▶ [EXERCISE PROMPT]: From the first line to the last, copy the data exactly and drop the pictures.

▶ [EXERCISE MATERIALS]:
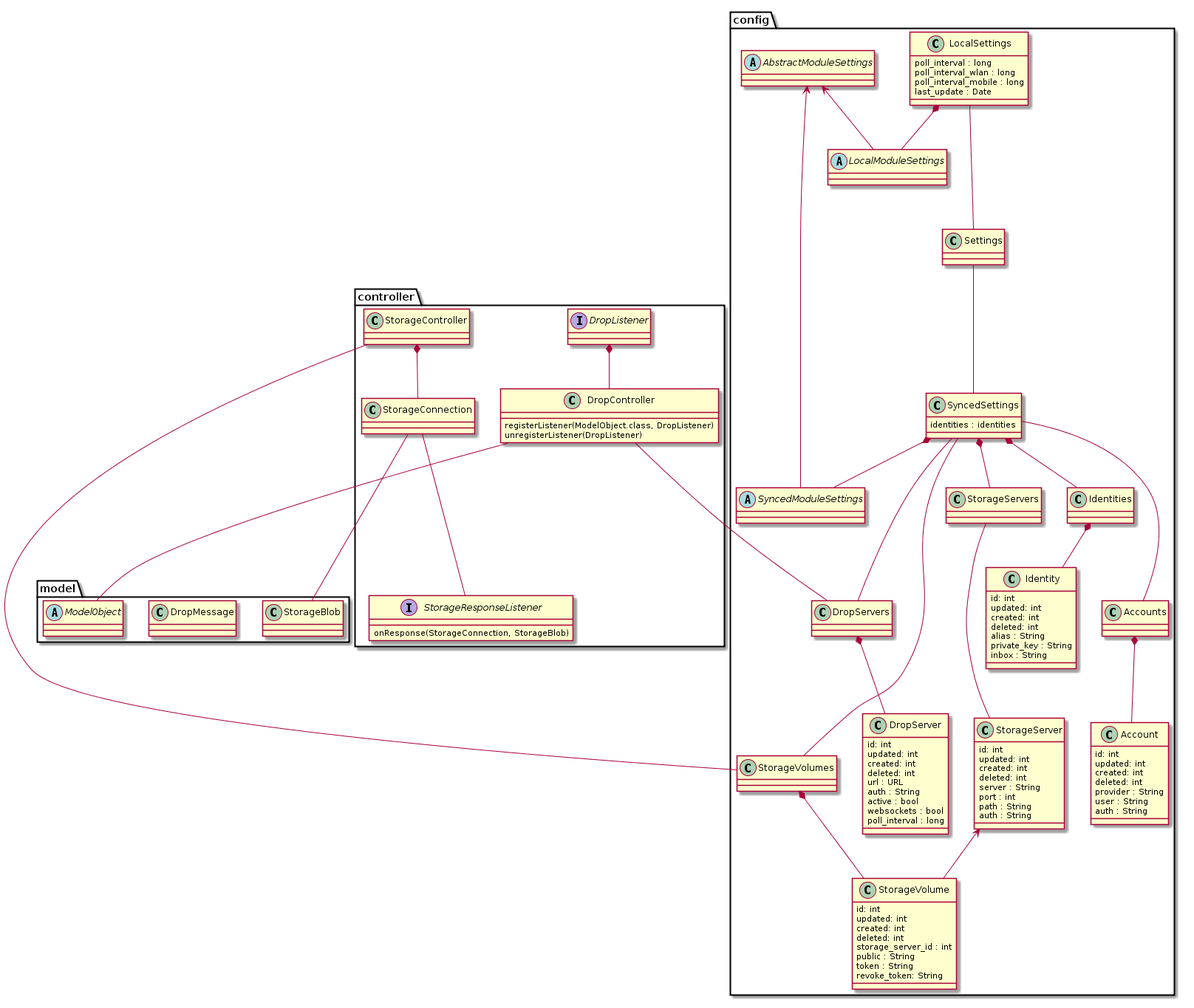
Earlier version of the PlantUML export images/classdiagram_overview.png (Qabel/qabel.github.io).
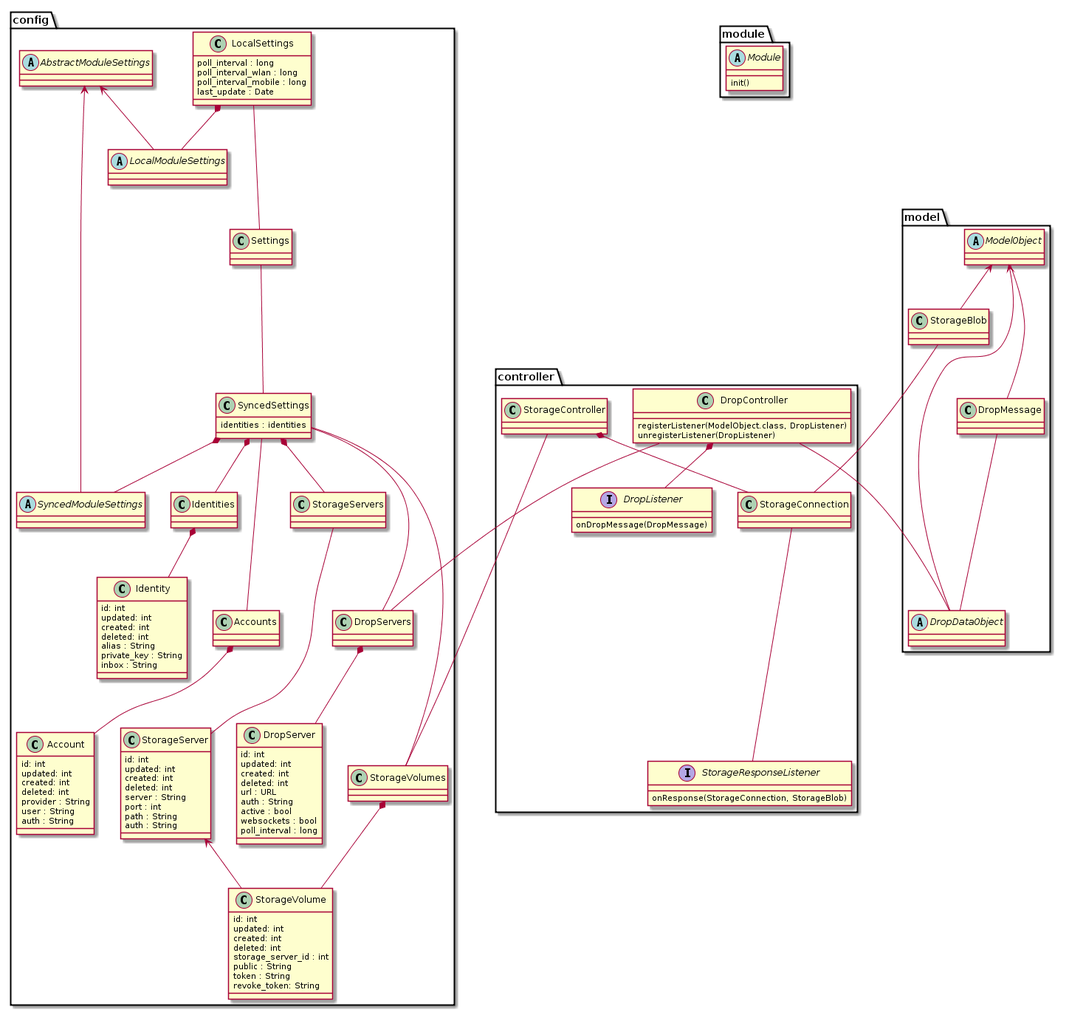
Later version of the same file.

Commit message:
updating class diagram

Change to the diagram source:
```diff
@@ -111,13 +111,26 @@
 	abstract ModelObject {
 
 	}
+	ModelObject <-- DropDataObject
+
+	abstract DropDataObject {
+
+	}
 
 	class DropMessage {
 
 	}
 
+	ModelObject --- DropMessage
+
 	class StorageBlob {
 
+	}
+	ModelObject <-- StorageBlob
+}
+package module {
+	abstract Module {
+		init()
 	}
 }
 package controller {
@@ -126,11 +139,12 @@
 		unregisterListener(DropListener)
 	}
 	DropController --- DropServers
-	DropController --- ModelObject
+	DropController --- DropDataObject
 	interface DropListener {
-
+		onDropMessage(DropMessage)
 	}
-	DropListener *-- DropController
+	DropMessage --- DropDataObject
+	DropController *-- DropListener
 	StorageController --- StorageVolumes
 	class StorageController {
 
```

▶ [EXERCISE RESULT]:
Earlier version of the PlantUML export images/classdiagram_overview.png (Qabel/qabel.github.io).
Later version of the same file.

Commit message:
updating class diagram

Change to the diagram source:
```diff
@@ -111,13 +111,26 @@
 	abstract ModelObject {
 
 	}
+	ModelObject <-- DropDataObject
+
+	abstract DropDataObject {
+
+	}
 
 	class DropMessage {
 
 	}
 
+	ModelObject --- DropMessage
+
 	class StorageBlob {
 
+	}
+	ModelObject <-- StorageBlob
+}
+package module {
+	abstract Module {
+		init()
 	}
 }
 package controller {
@@ -126,11 +139,12 @@
 		unregisterListener(DropListener)
 	}
 	DropController --- DropServers
-	DropController --- ModelObject
+	DropController --- DropDataObject
 	interface DropListener {
-
+		onDropMessage(DropMessage)
 	}
-	DropListener *-- DropController
+	DropMessage --- DropDataObject
+	DropController *-- DropListener
 	StorageController --- StorageVolumes
 	class StorageController {
 
```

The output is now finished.